As public pensions continue to see strong returns from their private equity portfolios, despite volatility in the public markets, many institutional investors are planning to either maintain or increase their exposure to the asset class. Ventura County increased its private equity target to 18 percent from 16 percent. In a presentation to board members, consultant Abbott Capital said the county’s private equity investments earned a 35.6 percent return over the past year.
“Private equity enjoyed strong performance in 2021, despite the ever-changing environment. Fundraising and investment activity, and particularly exit activity, remained robust across all segments,” Ventura County CIO Dan Gallagher said in the 2022 Private Equity Annual Plan, written in conjunction with Abbott Capital. “Overall, the asset class continues to benefit from a long-running favorable market and performance remained consistently positive.”
The board also voted to increase its target to private debt to 8 percent from 6 percent.
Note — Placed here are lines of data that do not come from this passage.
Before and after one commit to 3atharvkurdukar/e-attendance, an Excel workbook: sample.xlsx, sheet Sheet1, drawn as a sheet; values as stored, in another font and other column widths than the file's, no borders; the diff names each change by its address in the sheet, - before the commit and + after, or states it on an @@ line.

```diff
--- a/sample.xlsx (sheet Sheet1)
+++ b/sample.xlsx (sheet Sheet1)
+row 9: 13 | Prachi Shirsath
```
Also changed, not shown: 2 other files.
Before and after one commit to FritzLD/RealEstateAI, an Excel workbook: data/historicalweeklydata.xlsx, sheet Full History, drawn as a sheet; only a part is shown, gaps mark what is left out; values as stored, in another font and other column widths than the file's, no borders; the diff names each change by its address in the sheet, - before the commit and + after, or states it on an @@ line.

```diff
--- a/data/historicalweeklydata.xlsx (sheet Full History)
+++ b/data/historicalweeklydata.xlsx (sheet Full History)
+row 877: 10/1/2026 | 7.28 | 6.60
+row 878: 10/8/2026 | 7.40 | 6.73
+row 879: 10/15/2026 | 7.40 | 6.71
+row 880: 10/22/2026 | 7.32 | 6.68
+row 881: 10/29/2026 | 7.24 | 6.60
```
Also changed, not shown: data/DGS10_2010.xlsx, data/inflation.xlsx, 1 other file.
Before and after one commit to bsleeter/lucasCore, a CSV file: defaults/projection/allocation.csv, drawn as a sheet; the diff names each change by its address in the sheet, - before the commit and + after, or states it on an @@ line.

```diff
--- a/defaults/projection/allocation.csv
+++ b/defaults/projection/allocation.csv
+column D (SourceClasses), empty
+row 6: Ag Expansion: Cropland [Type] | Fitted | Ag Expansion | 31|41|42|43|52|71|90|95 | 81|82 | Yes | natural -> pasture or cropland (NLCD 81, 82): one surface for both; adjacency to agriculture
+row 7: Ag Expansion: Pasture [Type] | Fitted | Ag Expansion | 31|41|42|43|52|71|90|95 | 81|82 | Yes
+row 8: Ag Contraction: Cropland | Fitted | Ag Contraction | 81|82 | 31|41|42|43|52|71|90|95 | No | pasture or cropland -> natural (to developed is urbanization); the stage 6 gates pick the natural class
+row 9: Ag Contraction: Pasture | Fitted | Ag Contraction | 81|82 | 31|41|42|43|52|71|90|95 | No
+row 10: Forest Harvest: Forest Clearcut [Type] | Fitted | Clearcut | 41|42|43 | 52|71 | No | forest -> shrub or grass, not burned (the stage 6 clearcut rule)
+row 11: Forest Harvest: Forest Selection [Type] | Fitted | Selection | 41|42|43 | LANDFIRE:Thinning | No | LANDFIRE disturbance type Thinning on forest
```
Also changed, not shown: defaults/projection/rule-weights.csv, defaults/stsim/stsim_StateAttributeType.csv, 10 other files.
To balance the shift, the board also voted to reduce its holdings in global and emerging market equities and various bond categories.
“We’re in a world where core asset classes don’t get the types of returns needed. We’re in a period where diversification really helps,” said Allan Martin, a partner at consultant NEPC, which also helped develop Ventura County’s asset allocation.
The annual plan also revealed some details about Ventura County’s private equity pipeline. Abbott said it expects to source between eight to 10 commitments for Ventura County this year after already making 10 through the first quarter.
Ventura County’s largest investment so far in 2021 was a $50.5 million commitment to Buenaventure One, a fund-of-one it created in 2018 that Abbott manages.
Ventura County has also made a $25 million commitment to Great Hill Equity Partners VIII, a $20 million commitment to Clearlake Capital Partners VII, a $20 million commitment to the Genstar X & Opportunities Fund and a $10 million commitment to Oak HC/FT Partners IV, among others.
Abbott said it identified 19 potential investments in venture capital and growth equity funds, 27 North American buyouts and special situations funds and 10 international buyouts and special situations funds. Due diligence has not yet been performed on these deals, according to the annual report.
With $8.1 billion in total assets under management, Ventura County’s private equity portfolio has $1.1 billion in net asset value, according to the presentation. Ventura County has a $335.2 million exposure to venture capital and growth equity, a $539 million exposure to North American buyouts, a $277.4 million to international buyouts and $690 million to secondaries and co-investments.
Ventura County expects it will commit $325 million to private equity in 2023, $375 million in 2024 and 2025, $433 million in 2026 before eventually reaching $600 million in commitments in 2030.
The 2022 annual plan also projects that by the year 2026 it will have 20 percent exposure to venture capital and growth equity, 35 percent to North American buyouts and special situations, 16 percent to international buyouts and special situations and 30 percent to secondaries and co-investments.
According to the presentation, Abbott largely sources direct funding opportunities while Ventura County largely sources secondaries and co-investments.